Mr. Naquin's determination to stay pits him against his own brother. His ancestors -- Indians intermarried with French settlers -- were among the first people living on this ridge, in the 1800s. His father was a fisherman who trolled the waters around the island for shrimp, oysters and crabs. He and many of the island's 175 or so inhabitants are members of Indian tribes.

Many here fear that giving up the island would mean forfeiting their identity -- and the chance of winning federal recognition and financial aid as an Indian tribe. The groups are recognized as tribes by the state of Louisiana. But the federal Bureau of Indian Affairs has so far declined to award federal recognition.

Six years ago, a cost-benefit analysis by the Army Corps of Engineers found that including the tiny island inside a new levee system would cost about $100 million. Resettling the whole community on higher ground would cost about $8 million.

Relocated residents were to have been allowed to maintain ownership of their land on the island, along with modest monthly royalties they currently get from nearby oil drilling, according to state officials.

Island residents rejected the relocation out of hand. The Rev. Roch Naquin, Pierre's 75-year-old first cousin, left the island as a child because Indians were excluded from local schools in the upper grades. He returned to retire in 1997. He maintains local officials were planning to turn the land over to oil companies or high-paying developers.

"This is a good fishing area," Father Roch says. "Developers are just waiting to come and build waterfront lots and make a fortune."

Local officials deny any such plan. Isle de Jean Charles, about 80 miles southwest of New Orleans, shows no signs of attracting real-estate investors.
[Tribal leader Albert Naquin checks on the damage to a home.] Andy Levin for The Wall Street Journal

Tribal leader Albert Naquin checks on the damage to a home.

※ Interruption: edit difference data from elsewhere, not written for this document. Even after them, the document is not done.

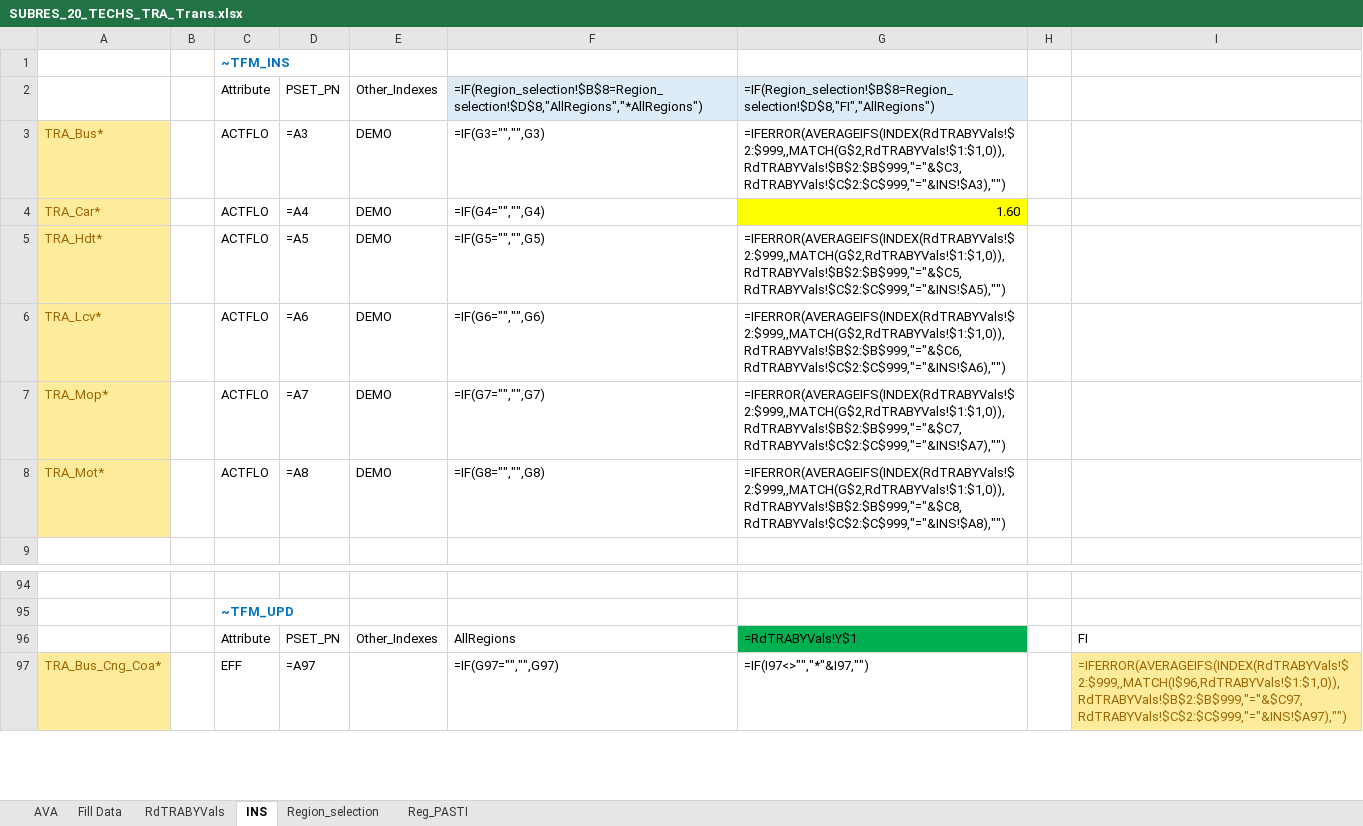
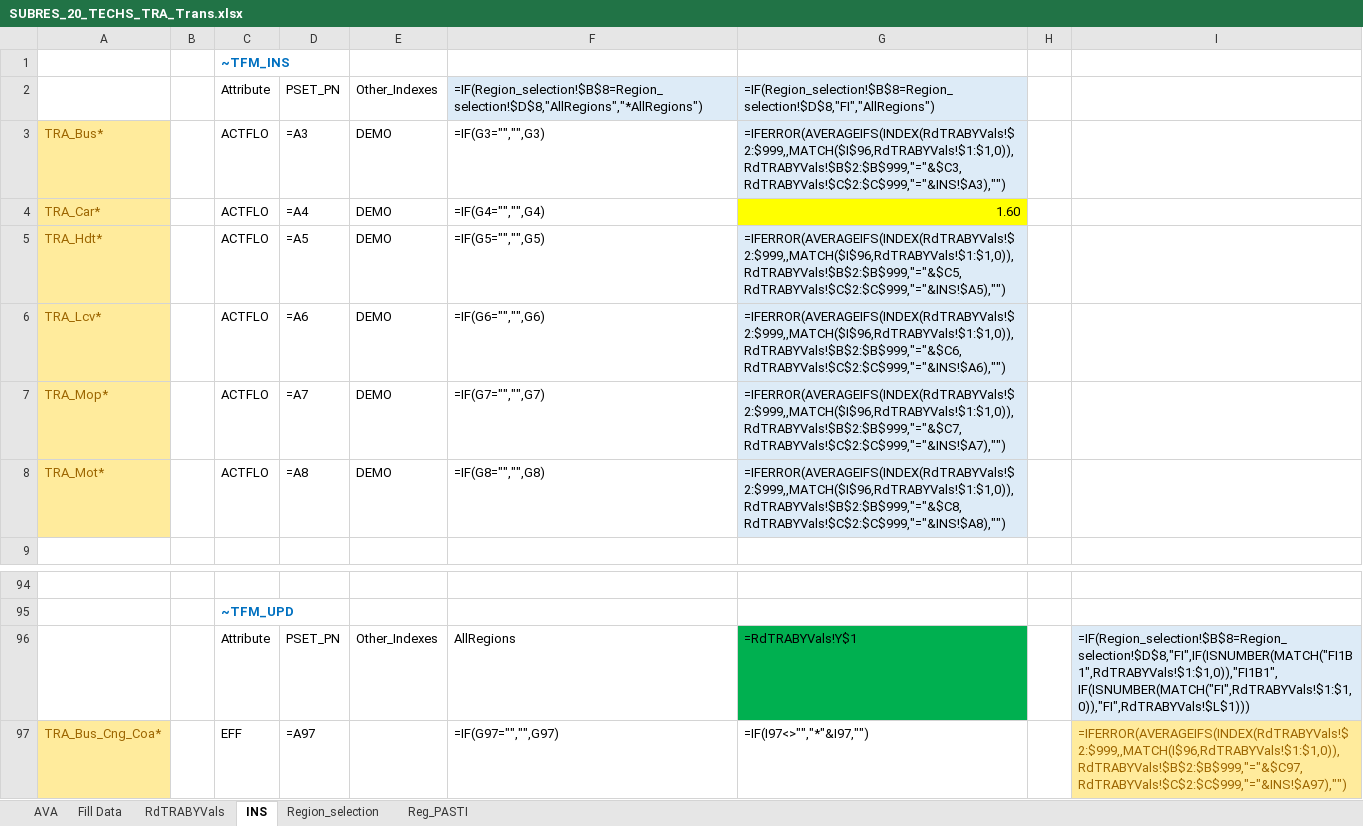
Before and after one commit to Padam-Adhikari/TIMES_FIN_REG, an Excel workbook: Reg-FINTIMES/SubRES_TMPL/SUBRES_20_TECHS_TRA_Trans.xlsx, sheet INS, drawn as a sheet; only a part is shown, gaps mark what is left out; values as stored, in another font and other column widths than the file's, no borders; formulas are shown in place of their values; the diff names each change by its address in the sheet, - before the commit and + after, or states it on an @@ line.

```diff
--- a/Reg-FINTIMES/SubRES_TMPL/SUBRES_20_TECHS_TRA_Trans.xlsx (sheet INS)
+++ b/Reg-FINTIMES/SubRES_TMPL/SUBRES_20_TECHS_TRA_Trans.xlsx (sheet INS)
-G3: =IFERROR(AVERAGEIFS(INDEX(RdTRABYVals!$2:$999,,MATCH(G$2,RdTRABYVals!$1:$1,0)),RdTRABYVals!$B$2:$B$999,"="&$C3,RdTRABYVals!$C$2:$C$999,"="&INS!$A3),"")
+G3: =IFERROR(AVERAGEIFS(INDEX(RdTRABYVals!$2:$999,,MATCH($I$96,RdTRABYVals!$1:$1,0)),RdTRABYVals!$B$2:$B$999,"="&$C3,RdTRABYVals!$C$2:$C$999,"="&INS!$A3),"")
-G3 fill: none
+G3 fill: #DDEBF7
-G5: =IFERROR(AVERAGEIFS(INDEX(RdTRABYVals!$2:$999,,MATCH(G$2,RdTRABYVals!$1:$1,0)),RdTRABYVals!$B$2:$B$999,"="&$C5,RdTRABYVals!$C$2:$C$999,"="&INS!$A5),"")
+G5: =IFERROR(AVERAGEIFS(INDEX(RdTRABYVals!$2:$999,,MATCH($I$96,RdTRABYVals!$1:$1,0)),RdTRABYVals!$B$2:$B$999,"="&$C5,RdTRABYVals!$C$2:$C$999,"="&INS!$A5),"")
-G5:G8 fill: none
+G5:G8 fill: #DDEBF7
-G6: =IFERROR(AVERAGEIFS(INDEX(RdTRABYVals!$2:$999,,MATCH(G$2,RdTRABYVals!$1:$1,0)),RdTRABYVals!$B$2:$B$999,"="&$C6,RdTRABYVals!$C$2:$C$999,"="&INS!$A6),"")
+G6: =IFERROR(AVERAGEIFS(INDEX(RdTRABYVals!$2:$999,,MATCH($I$96,RdTRABYVals!$1:$1,0)),RdTRABYVals!$B$2:$B$999,"="&$C6,RdTRABYVals!$C$2:$C$999,"="&INS!$A6),"")
-G7: =IFERROR(AVERAGEIFS(INDEX(RdTRABYVals!$2:$999,,MATCH(G$2,RdTRABYVals!$1:$1,0)),RdTRABYVals!$B$2:$B$999,"="&$C7,RdTRABYVals!$C$2:$C$999,"="&INS!$A7),"")
+G7: =IFERROR(AVERAGEIFS(INDEX(RdTRABYVals!$2:$999,,MATCH($I$96,RdTRABYVals!$1:$1,0)),RdTRABYVals!$B$2:$B$999,"="&$C7,RdTRABYVals!$C$2:$C$999,"="&INS!$A7),"")
-G8: =IFERROR(AVERAGEIFS(INDEX(RdTRABYVals!$2:$999,,MATCH(G$2,RdTRABYVals!$1:$1,0)),RdTRABYVals!$B$2:$B$999,"="&$C8,RdTRABYVals!$C$2:$C$999,"="&INS!$A8),"")
+G8: =IFERROR(AVERAGEIFS(INDEX(RdTRABYVals!$2:$999,,MATCH($I$96,RdTRABYVals!$1:$1,0)),RdTRABYVals!$B$2:$B$999,"="&$C8,RdTRABYVals!$C$2:$C$999,"="&INS!$A8),"")
-I96: FI
+I96: =IF(Region_selection!$B$8=Region_selection!$D$8,"FI",IF(ISNUMBER(MATCH("FI1B1",RdTRABYVals!$1:$1,0)),"FI1B1",IF(ISNUMBER(MATCH("FI",RdTRABYVals!$1:$1,0)),"FI",RdTRABYVals!$L$1)))
-I96 fill: none
+I96 fill: #DDEBF7
```
Also changed, not shown: 7 other files.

Albert Naquin, Pierre's brother and chief of the Isle de Jean Charles Band of Biloxi-Chitimacha Indians, says the real corps plan was to "to let us drown." In 2002, he wrote a letter to the corps likening the island's exclusion from the levee system to the 1838 "Trail of Tears," the forced march of the Cherokee Indians more than 1,000 miles from the Southeastern U.S. to present-day Oklahoma. He pleaded for the federal government to build its levees around the island. Officials ultimately refused on the grounds that it would cost too much money.
Par for the Course?

"History is being relived all over again for the Indian community of the Island," wrote Chief Naquin, who had moved off the island in 1975 to escape having to drive on the flooded causeway on his way to and from work at a natural-gas company. "Indians were always being relocated to reservations by the white man."

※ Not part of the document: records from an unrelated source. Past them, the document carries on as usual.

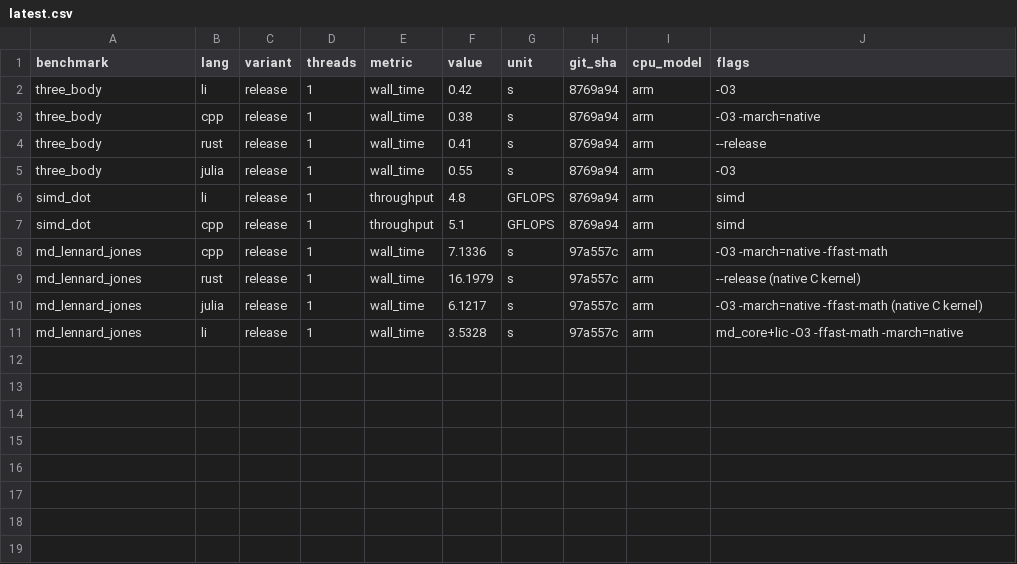
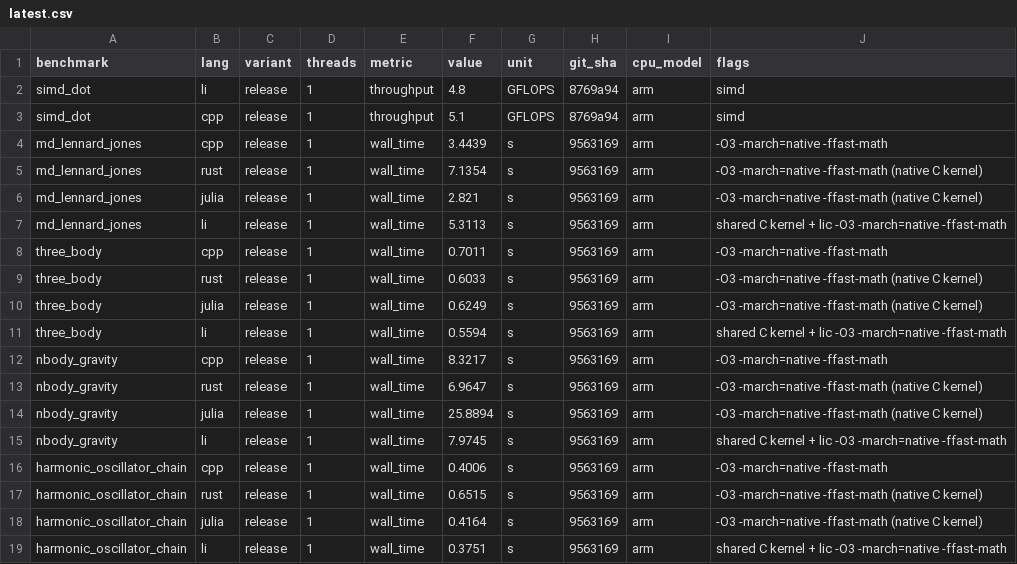
Before and after one commit to li-langverse/lic, a CSV file: benchmarks/results/latest.csv, drawn as a sheet.

```diff
--- a/benchmarks/results/latest.csv
+++ b/benchmarks/results/latest.csv
@@ -1,11 +1,19 @@
 benchmark,lang,variant,threads,metric,value,unit,git_sha,cpu_model,flags
-three_body,li,release,1,wall_time,0.42,s,8769a94,arm,-O3
-three_body,cpp,release,1,wall_time,0.38,s,8769a94,arm,-O3 -march=native
-three_body,rust,release,1,wall_time,0.41,s,8769a94,arm,--release
-three_body,julia,release,1,wall_time,0.55,s,8769a94,arm,-O3
 simd_dot,li,release,1,throughput,4.8,GFLOPS,8769a94,arm,simd
 simd_dot,cpp,release,1,throughput,5.1,GFLOPS,8769a94,arm,simd
-md_lennard_jones,cpp,release,1,wall_time,7.1336,s,97a557c,arm,-O3 -march=native -ffast-math
-md_lennard_jones,rust,release,1,wall_time,16.1979,s,97a557c,arm,--release (native C kernel)
-md_lennard_jones,julia,release,1,wall_time,6.1217,s,97a557c,arm,-O3 -march=native -ffast-math (native C kernel)
-md_lennard_jones,li,release,1,wall_time,3.5328,s,97a557c,arm,md_core+lic -O3 -ffast-math -march=native
+md_lennard_jones,cpp,release,1,wall_time,3.4439,s,9563169,arm,-O3 -march=native -ffast-math
+md_lennard_jones,rust,release,1,wall_time,7.1354,s,9563169,arm,-O3 -march=native -ffast-math (native C kernel)
+md_lennard_jones,julia,release,1,wall_time,2.821,s,9563169,arm,-O3 -march=native -ffast-math (native C kernel)
+md_lennard_jones,li,release,1,wall_time,5.3113,s,9563169,arm,shared C kernel + lic -O3 -march=native -ffast-math
+three_body,cpp,release,1,wall_time,0.7011,s,9563169,arm,-O3 -march=native -ffast-math
+three_body,rust,release,1,wall_time,0.6033,s,9563169,arm,-O3 -march=native -ffast-math (native C kernel)
+three_body,julia,release,1,wall_time,0.6249,s,9563169,arm,-O3 -march=native -ffast-math (native C kernel)
+three_body,li,release,1,wall_time,0.5594,s,9563169,arm,shared C kernel + lic -O3 -march=native -ffast-math
+nbody_gravity,cpp,release,1,wall_time,8.3217,s,9563169,arm,-O3 -march=native -ffast-math
+nbody_gravity,rust,release,1,wall_time,6.9647,s,9563169,arm,-O3 -march=native -ffast-math (native C kernel)
+nbody_gravity,julia,release,1,wall_time,25.8894,s,9563169,arm,-O3 -march=native -ffast-math (native C kernel)
+nbody_gravity,li,release,1,wall_time,7.9745,s,9563169,arm,shared C kernel + lic -O3 -march=native -ffast-math
+harmonic_oscillator_chain,cpp,release,1,wall_time,0.4006,s,9563169,arm,-O3 -march=native -ffast-math
+harmonic_oscillator_chain,rust,release,1,wall_time,0.6515,s,9563169,arm,-O3 -march=native -ffast-math (native C kernel)
+harmonic_oscillator_chain,julia,release,1,wall_time,0.4164,s,9563169,arm,-O3 -march=native -ffast-math (native C kernel)
+harmonic_oscillator_chain,li,release,1,wall_time,0.3751,s,9563169,arm,shared C kernel + lic -O3 -march=native -ffast-math
```
Also changed, not shown: 18 other files.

Hurricanes Gustav and Ike have been enough to make Chief Naquin reconsider his opposition to moving. With the battle for hurricane protection levees lost, he says he's "wore out." "People's got mud in their homes," he says. "Why make them suffer if they want to go?"

He wants to persuade state and federal officials to make a relocation offer of new homes, a church and community center. Those who are unemployed should be given a year's pay and help finding a job, he says.

Brenda Dardar Robichaux, principal chief of the tribe United Houma Nation, says, "We're not ready to concede that we can't rebuild our community. It's our heritage." But she adds that for those "who are tired of fighting" and want to move, "we're going to support them in that effort as well."

Carl Anderson, senior project manager for the Army Corps of Engineers' $968 million hurricane protection project from which the isle was excluded, says a relocation offer could be renewed.

But Chief Naquin knows that any offer of relocation will face fierce resistance. His brother Pierre, Father Roch and others remained determined to stay, even as the island was flooded again last week. People face dangers -- flooding, tornados, earthquakes -- no matter where they live, Father Roch says. Gustav bent back about a 3-foot piece of his tin roof, dousing treasured photos of his nieces and nephews. "I'm going to stay and keep fighting," he said.